In the context of a global indicator set for patient safety, and supporting 2023’s theme for World Patient Safety Day, this must now include consideration of the patient’s perspective of patient safety, their trajectory of care through complex health care systems, and any inequities in safe care on account of their demographic characteristics or socio-economic circumstances. Alongside the introduction of measures that offer insight into the fundamental components of a safe health care system, and other vital cultural measures, it should be possible in future to better understand the global state of patient safety.

Based on these conclusions, we make the following recommendations:

  1. Assessment: A more balanced and comprehensive set of global patient safety indicators is required to address the data gaps identified in this report, and to ensure comparable data is available for countries across all income levels. Consensus is required on the minimum set of indicators that all countries should report on. This work should involve key stakeholders including WHO, Ministries of Health, expert bodies, people with lived experience, and healthcare workers. The Ministerial Summits have highlighted the need for sustained and supported implementation of initiatives. National and civic leaders should support their systems, providers and frontline teams to ensure the data provided is as accurate and complete as possible.
  2. Adoption: A global repository of safety measurement and improvement interventions should be developed. Interventions should be recorded and uploaded using a common reporting framework, such as an adapted version of the TIDieR framework, to ensure consistency and support their effective adoption. Healthcare workers and researchers should be supported and encouraged to report their interventions to the repository as a matter of routine. This repository should be freely available to decision-makers at the health system, hospital and practice level, with the ability for each to action as relevant to their specific context.
  3. Activation: The adoption of patient-driven safety measurement and improvement interventions, including those featured in this report, must be accelerated. To ensure the faithful adoption of interventions, patients, families and carers must be given the agency to become active and equal partners in the delivery of safe care.  Leaders within healthcare organisations must therefore ensure there is a culture of patient and family involvement across all safety improvement efforts.

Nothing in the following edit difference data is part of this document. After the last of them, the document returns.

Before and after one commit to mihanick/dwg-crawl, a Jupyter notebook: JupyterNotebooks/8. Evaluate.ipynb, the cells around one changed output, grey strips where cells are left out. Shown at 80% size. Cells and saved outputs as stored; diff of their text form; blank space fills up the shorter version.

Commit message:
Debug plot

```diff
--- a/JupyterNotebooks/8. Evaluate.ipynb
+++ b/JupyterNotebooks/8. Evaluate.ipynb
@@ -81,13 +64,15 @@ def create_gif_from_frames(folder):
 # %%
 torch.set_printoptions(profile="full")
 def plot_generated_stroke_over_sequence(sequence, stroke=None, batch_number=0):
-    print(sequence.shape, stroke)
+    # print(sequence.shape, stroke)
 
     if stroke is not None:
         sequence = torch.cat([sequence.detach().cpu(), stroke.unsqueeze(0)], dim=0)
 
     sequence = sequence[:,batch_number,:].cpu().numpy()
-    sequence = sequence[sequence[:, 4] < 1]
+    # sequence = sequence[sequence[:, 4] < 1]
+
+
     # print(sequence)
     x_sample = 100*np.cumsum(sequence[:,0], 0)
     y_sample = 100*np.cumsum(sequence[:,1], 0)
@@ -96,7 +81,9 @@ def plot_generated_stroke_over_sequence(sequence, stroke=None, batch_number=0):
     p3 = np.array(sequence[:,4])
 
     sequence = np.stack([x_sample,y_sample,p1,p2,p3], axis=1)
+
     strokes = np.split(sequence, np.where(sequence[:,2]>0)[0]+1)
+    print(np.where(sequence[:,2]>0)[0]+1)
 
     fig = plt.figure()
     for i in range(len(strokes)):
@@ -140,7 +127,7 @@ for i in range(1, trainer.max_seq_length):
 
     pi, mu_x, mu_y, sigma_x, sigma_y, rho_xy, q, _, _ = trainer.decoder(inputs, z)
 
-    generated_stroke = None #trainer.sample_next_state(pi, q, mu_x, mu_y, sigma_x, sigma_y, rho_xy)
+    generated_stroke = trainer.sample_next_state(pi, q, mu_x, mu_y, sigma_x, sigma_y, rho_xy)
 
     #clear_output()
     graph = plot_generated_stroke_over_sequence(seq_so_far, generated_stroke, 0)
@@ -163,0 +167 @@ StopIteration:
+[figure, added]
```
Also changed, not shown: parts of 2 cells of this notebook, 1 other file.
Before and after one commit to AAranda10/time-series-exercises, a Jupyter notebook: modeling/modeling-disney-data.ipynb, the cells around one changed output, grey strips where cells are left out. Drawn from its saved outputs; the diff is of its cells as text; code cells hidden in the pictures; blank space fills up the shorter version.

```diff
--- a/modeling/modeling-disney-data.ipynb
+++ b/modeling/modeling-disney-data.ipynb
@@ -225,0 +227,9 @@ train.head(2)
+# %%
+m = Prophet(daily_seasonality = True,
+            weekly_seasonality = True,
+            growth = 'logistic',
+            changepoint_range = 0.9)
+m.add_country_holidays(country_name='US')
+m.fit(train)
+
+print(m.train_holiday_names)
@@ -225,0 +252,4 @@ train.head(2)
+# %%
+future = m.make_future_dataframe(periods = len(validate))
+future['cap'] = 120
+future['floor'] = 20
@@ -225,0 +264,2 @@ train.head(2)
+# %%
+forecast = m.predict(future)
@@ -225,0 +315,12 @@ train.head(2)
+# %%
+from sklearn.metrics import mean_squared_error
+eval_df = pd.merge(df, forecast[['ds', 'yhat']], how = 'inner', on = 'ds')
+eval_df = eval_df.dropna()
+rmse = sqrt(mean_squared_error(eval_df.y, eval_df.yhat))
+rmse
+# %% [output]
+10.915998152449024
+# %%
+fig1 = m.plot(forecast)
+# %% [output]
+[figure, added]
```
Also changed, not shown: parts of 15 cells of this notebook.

This report was produced by Imperial College London's Institute of Global Health Innovation. It was made possible by the generosity of the charity Patient Safety Watch founded by the Rt Hon Jeremy Hunt MP, chaired by James Titcombe OBE.

The authors would like to thank the following people who have provided valuable input and advice in the production of this report: Niek Klazinga, Mike Durkin, Bryony Dean Franklin and Paul Aylin.

Special thanks go to the practitioners, advocates and experts who kindly gave their time to be interviewed for this work: Pat Brady, Christina Davidson, Peter Lachman, Rebecca Lawton, Anne MacLaurin, Afifa Munawar, Jane O’Hara, Deborah Prowse, Shin Ushiro and Jo Wailing.

Thank you to the team within the Institute of Global Health Innovation who reviewed and supported the production of the report: Amish Acharya, Sarra Khadir, Emily Medcalf, Victoria Murphy and Brittany Rae.

The authors received infrastructure support from the NIHR North West London Patient Safety Research Collaboration. Patient Safety Watch would like to thank Joe Kiani for Masimo Foundation’s financial support.

Suggested Citation

Illingworth J, Shaw A,  Fernandez Crespo R, Leis M, Fontana G, Howitt P, Darzi A. Global State of Patient Safety 2023. Imperial College London (2023).